Try it: Restate the data exactly as given and keep the pictures out.

● ● ● ● ● ● ●

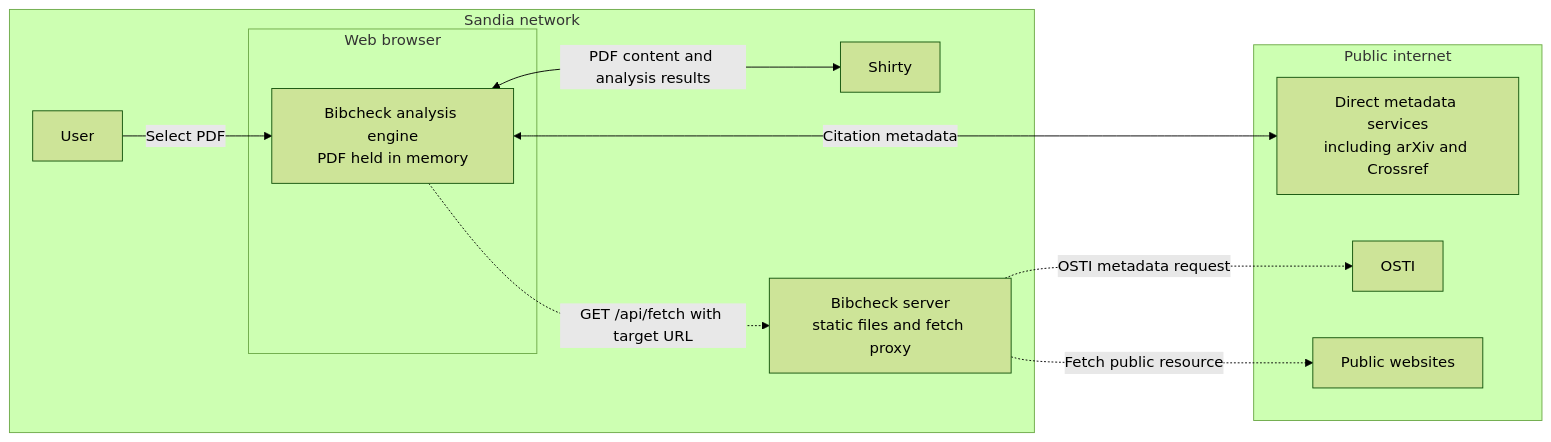
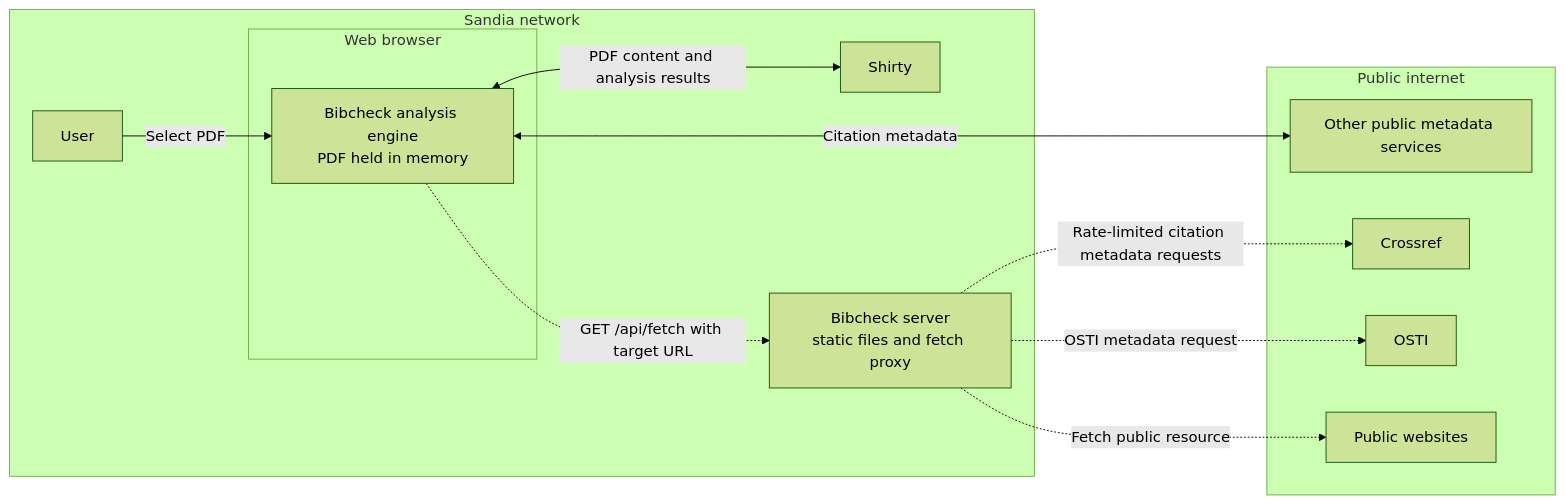
The diagram in docs/snl-how-it-works.md (sandialabs/bibcheck), drawn with Mermaid (forest theme) before and after one commit. The commit also changed other lines of this file and 8 other files, not shown here.

Commit message:
Route Crossref through rate-limited proxy

````diff
--- a/docs/snl-how-it-works.md
+++ b/docs/snl-how-it-works.md
@@ -16,25 +16,27 @@
 ```mermaid
 flowchart LR
     subgraph sandia[Sandia network]
         U[User]
         subgraph browser[Web browser]
             B[Bibcheck analysis engine<br/>PDF held in memory]
         end
         S[Shirty]
         P[Bibcheck server<br/>static files and fetch proxy]
 
         U -->|Select PDF| B
         B <-->|PDF content and analysis results| S
     end
 
     subgraph public[Public internet]
-        D[Direct metadata services<br/>including arXiv and Crossref]
+        D[Other public metadata services]
+        C[Crossref]
         O[OSTI]
         W[Public websites]
     end
 
     B <-->|Citation metadata| D
     B -.->|GET /api/fetch with target URL| P
+    P -.->|Rate-limited citation metadata requests| C
     P -.->|OSTI metadata request| O
     P -.->|Fetch public resource| W
 ```
````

● ● ● ● ● ● ●

Solution to this problem:
The diagram in docs/snl-how-it-works.md (sandialabs/bibcheck), drawn with Mermaid (forest theme) before and after one commit. The commit also changed other lines of this file and 8 other files, not shown here.

Commit message:
Route Crossref through rate-limited proxy

````diff
--- a/docs/snl-how-it-works.md
+++ b/docs/snl-how-it-works.md
@@ -16,25 +16,27 @@
 ```mermaid
 flowchart LR
     subgraph sandia[Sandia network]
         U[User]
         subgraph browser[Web browser]
             B[Bibcheck analysis engine<br/>PDF held in memory]
         end
         S[Shirty]
         P[Bibcheck server<br/>static files and fetch proxy]
 
         U -->|Select PDF| B
         B <-->|PDF content and analysis results| S
     end
 
     subgraph public[Public internet]
-        D[Direct metadata services<br/>including arXiv and Crossref]
+        D[Other public metadata services]
+        C[Crossref]
         O[OSTI]
         W[Public websites]
     end
 
     B <-->|Citation metadata| D
     B -.->|GET /api/fetch with target URL| P
+    P -.->|Rate-limited citation metadata requests| C
     P -.->|OSTI metadata request| O
     P -.->|Fetch public resource| W
 ```
````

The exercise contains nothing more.